Anisic aldehyde (p-methoxy benzaldehyde), also known as aubepine, results upon oxidation of anethol. Hence it is found in old, anethol-containing oils, such as anise oil, staranise oil and fennel oil. Its presence has likewise been demonstrated in the extract of Tahiti vanilla, and in Roman and French cassie blossom oils. The odor of the flowers of Crataegus Oxyacantha, Pyrus communis, Sorbus Aucuparia, Viburnum Tinus, and Erica arborea, would seem to indicate1) that anisic aldehyde is contained in them, but as yet no chemical proof has been brought forward.
Artificially, anisic aldehyde is prepared by the oxidation of anethol by means of nitric acid or chromic acid mixture, or by methylation of p-hydroxy benzaldehyde. When purified by means of the acid sulphite addition product, anisic aldehyde is a colorless liquid which boils at 248° (corr.).2) Its odor resembles that of the flowers of Crataegus Oxyacantha. The properties of anisic aldehyde, as prepared on a large scale, have been determined by Schimmel & Co.:
B. p. 91° (4 mm.); d15o1,126 to 1,129; aD + 0°; nD20o 1,572 to 1,574; soluble in 7 to 8 vols, of 50 p. c. alcohol. The aldehyde can be characterized by means of its oxidation to anisic acid
1) Report of Schimmel & Co. October 1903, 20; Verschaffelt, Chem. Weekblad 1908, No. 25, 1; Report of Schimmel & Co. October 1908, 161. 2) Perkin, Journ. chem. Soc. 69 (1896), 1200.

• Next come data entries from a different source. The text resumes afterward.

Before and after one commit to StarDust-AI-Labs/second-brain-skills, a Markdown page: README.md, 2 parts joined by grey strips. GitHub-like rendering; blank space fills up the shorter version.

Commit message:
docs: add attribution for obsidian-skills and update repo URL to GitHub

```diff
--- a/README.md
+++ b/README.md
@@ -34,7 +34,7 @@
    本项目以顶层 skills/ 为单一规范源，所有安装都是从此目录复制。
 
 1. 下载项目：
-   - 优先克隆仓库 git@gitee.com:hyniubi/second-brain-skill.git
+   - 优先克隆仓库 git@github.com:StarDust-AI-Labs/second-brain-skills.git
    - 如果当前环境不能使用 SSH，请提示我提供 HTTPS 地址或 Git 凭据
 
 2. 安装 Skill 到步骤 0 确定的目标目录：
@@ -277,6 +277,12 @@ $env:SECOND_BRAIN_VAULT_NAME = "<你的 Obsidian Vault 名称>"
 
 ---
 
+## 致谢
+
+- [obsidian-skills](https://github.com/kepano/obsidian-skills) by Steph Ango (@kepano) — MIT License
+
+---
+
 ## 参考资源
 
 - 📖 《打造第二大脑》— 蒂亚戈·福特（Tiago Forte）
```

(m. p. 184°) into which it passes over when improperly kept. Furthermore, by means of its semicarbazone (m. p. 203 to 204°), or of its oximes, of which one modification melts at 63°, the other at 132o.